I've spent the last week saying farewell to people. But in this instance it's very different from when I said goodbye to people back home. Here it's an indefinite goodbye. In most of these situations, I will never see these people again. Of course the other missionaries I served with will pop in and out of my future. But as far as the Ukrainian people here, with whom I have developed great friendships and grown to love, it's unlikely that I will ever have a chance to see them after I leave this week. It's kind of one of those, see you on the other side, type of feelings.

Oh the many facets of farewell. Not only am I saying goodbye to people, but I'm saying goodbye to lifestyles, inside jokes, ritual activities and my comfort zone. Soon I'll be in a completely new set of surroundings, in which I'll spend a good month or two getting familiarized and acclimated. Then I'll begin to develop wonderful friendships with wonderful people, with the foreknowledge that within months I will have to say farewell again. It just seems so inescapably inevitable. Hi is so much better than goodbye.

Wednesday, March 01, 2006

In Love

I had a friend across the ocean pose a very un-missionary-like question last Wednesday - "How do you know when you're in love?" I imagine this question sprung from a current relationship that is approaching a crossroads. This is my response to her question:

It's a very good question, one that can be answered from many different angles and perspectives. Of course there are different degrees of love in every relationship. But actually being in love with someone . . . well that's quite involuntary isn't it? I've been smitten with many girls in my short career and it was always the same story. Suddenly all the free space in your mind is filled with daydreams and imagined conversations and ideas for perfect dates. I've often said to other missionaries out here that the one you love is the one that occupies your mind when there's absolutely nothing else to think about - when you're on a busride or those last fifteen minutes before you fall asleep.

One could also argue that if you really love somebody you'd do absolutely anything to make them happy. Their happiness is your happiness. Real love is by definition unselfish. Real love is a kiss on the cheek when you when you don't expect anything in return (or maybe that's just shameless affection).

I guess my question is - at what point do we differentiate between "being in love" and "being twidderpated." I'd have to say that being in love is probably the most amazing feeling in the world. Think back on when you were the very happiest with your significant other, and you could probably say you were in love with them. Of course this could all just be some fairy tale nonsense I only want to believe in - a "movie-script ending."

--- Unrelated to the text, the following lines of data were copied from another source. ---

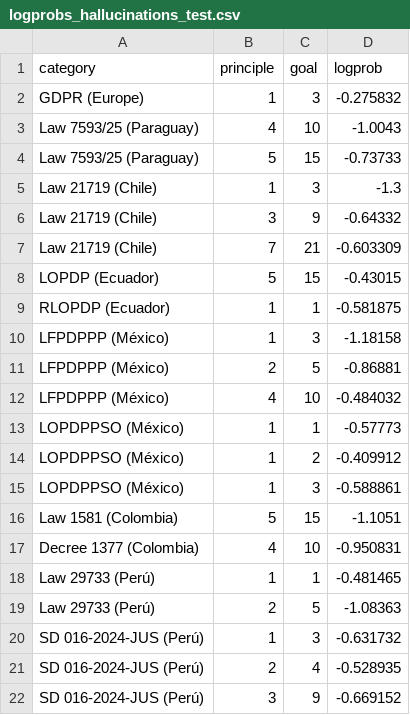
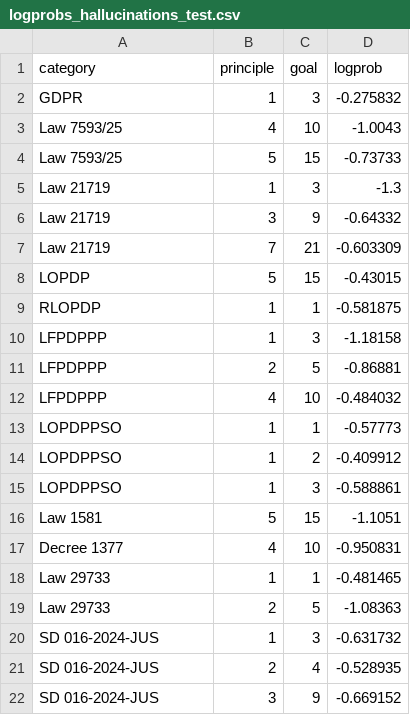
Before and after one commit to dcevallossalas/PrivacyAssessmentFrontend, a CSV file: Statistics/Hallucinations test/logprobs_hallucinations_test.csv, drawn as a sheet.

```diff
--- a/Statistics/Hallucinations test/logprobs_hallucinations_test.csv
+++ b/Statistics/Hallucinations test/logprobs_hallucinations_test.csv
@@ -1,22 +1,22 @@
 category,principle,goal,logprob
-GDPR (Europe),1,3,-0.275832
-Law 7593/25 (Paraguay),4,10,-1.0043
-Law 7593/25 (Paraguay),5,15,-0.73733
-Law 21719 (Chile),1,3,-1.3
-Law 21719 (Chile),3,9,-0.64332
-Law 21719 (Chile),7,21,-0.603309
-LOPDP (Ecuador),5,15,-0.43015
-RLOPDP (Ecuador),1,1,-0.581875
-LFPDPPP (México),1,3,-1.18158
-LFPDPPP (México),2,5,-0.86881
-LFPDPPP (México),4,10,-0.484032
-LOPDPPSO (México),1,1,-0.57773
-LOPDPPSO (México),1,2,-0.409912
-LOPDPPSO (México),1,3,-0.588861
-Law 1581 (Colombia),5,15,-1.1051
-Decree 1377 (Colombia),4,10,-0.950831
-Law 29733 (Perú),1,1,-0.481465
-Law 29733 (Perú),2,5,-1.08363
-SD 016-2024-JUS (Perú),1,3,-0.631732
-SD 016-2024-JUS (Perú),2,4,-0.528935
-SD 016-2024-JUS (Perú),3,9,-0.669152
+GDPR,1,3,-0.275832
+Law 7593/25,4,10,-1.0043
+Law 7593/25,5,15,-0.73733
+Law 21719,1,3,-1.3
+Law 21719,3,9,-0.64332
+Law 21719,7,21,-0.603309
+LOPDP,5,15,-0.43015
+RLOPDP,1,1,-0.581875
+LFPDPPP,1,3,-1.18158
+LFPDPPP,2,5,-0.86881
+LFPDPPP,4,10,-0.484032
+LOPDPPSO,1,1,-0.57773
+LOPDPPSO,1,2,-0.409912
+LOPDPPSO,1,3,-0.588861
+Law 1581,5,15,-1.1051
+Decree 1377,4,10,-0.950831
+Law 29733,1,1,-0.481465
+Law 29733,2,5,-1.08363
+SD 016-2024-JUS,1,3,-0.631732
+SD 016-2024-JUS,2,4,-0.528935
+SD 016-2024-JUS,3,9,-0.669152
```
Also changed, not shown: Statistics/Hallucinations train/logprobs_hallucinations_train.csv, Statistics/Regulations/logprobs.csv, 12 other files.
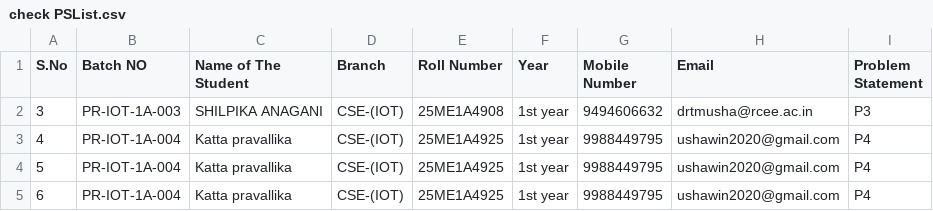
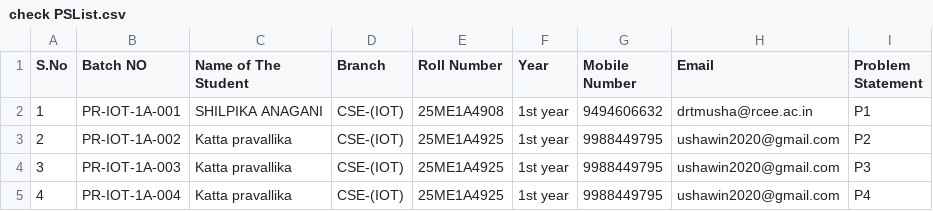
Before and after one commit to DrTMUSHACoder/IoThackathon, a CSV file: check PSList.csv, drawn as a sheet.

```diff
--- a/check PSList.csv
+++ b/check PSList.csv
@@ -1,5 +1,5 @@
 S.No,Batch NO,Name of The Student,Branch,Roll Number,Year,Mobile Number,Email,Problem Statement
-3,PR-IOT-1A-003,SHILPIKA ANAGANI ,CSE-(IOT),25ME1A4908,1st year ,9494606632,drtmusha@rcee.ac.in,P3
+1,PR-IOT-1A-001,SHILPIKA ANAGANI ,CSE-(IOT),25ME1A4908,1st year ,9494606632,drtmusha@rcee.ac.in,P1
+2,PR-IOT-1A-002,Katta pravallika,CSE-(IOT),25ME1A4925,1st year ,9988449795,ushawin2020@gmail.com,P2
+3,PR-IOT-1A-003,Katta pravallika,CSE-(IOT),25ME1A4925,1st year ,9988449795,ushawin2020@gmail.com,P3
 4,PR-IOT-1A-004,Katta pravallika,CSE-(IOT),25ME1A4925,1st year ,9988449795,ushawin2020@gmail.com,P4
-5,PR-IOT-1A-004,Katta pravallika,CSE-(IOT),25ME1A4925,1st year ,9988449795,ushawin2020@gmail.com,P4
-6,PR-IOT-1A-004,Katta pravallika,CSE-(IOT),25ME1A4925,1st year ,9988449795,ushawin2020@gmail.com,P4
```
Also changed, not shown: 1 other file.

Being in love with someone could also be a gradual process, that comes from fragmented revelation. You know, the kind of love that comes from experience, time and familiarity. I guess I would say that real love should stand the tests of time.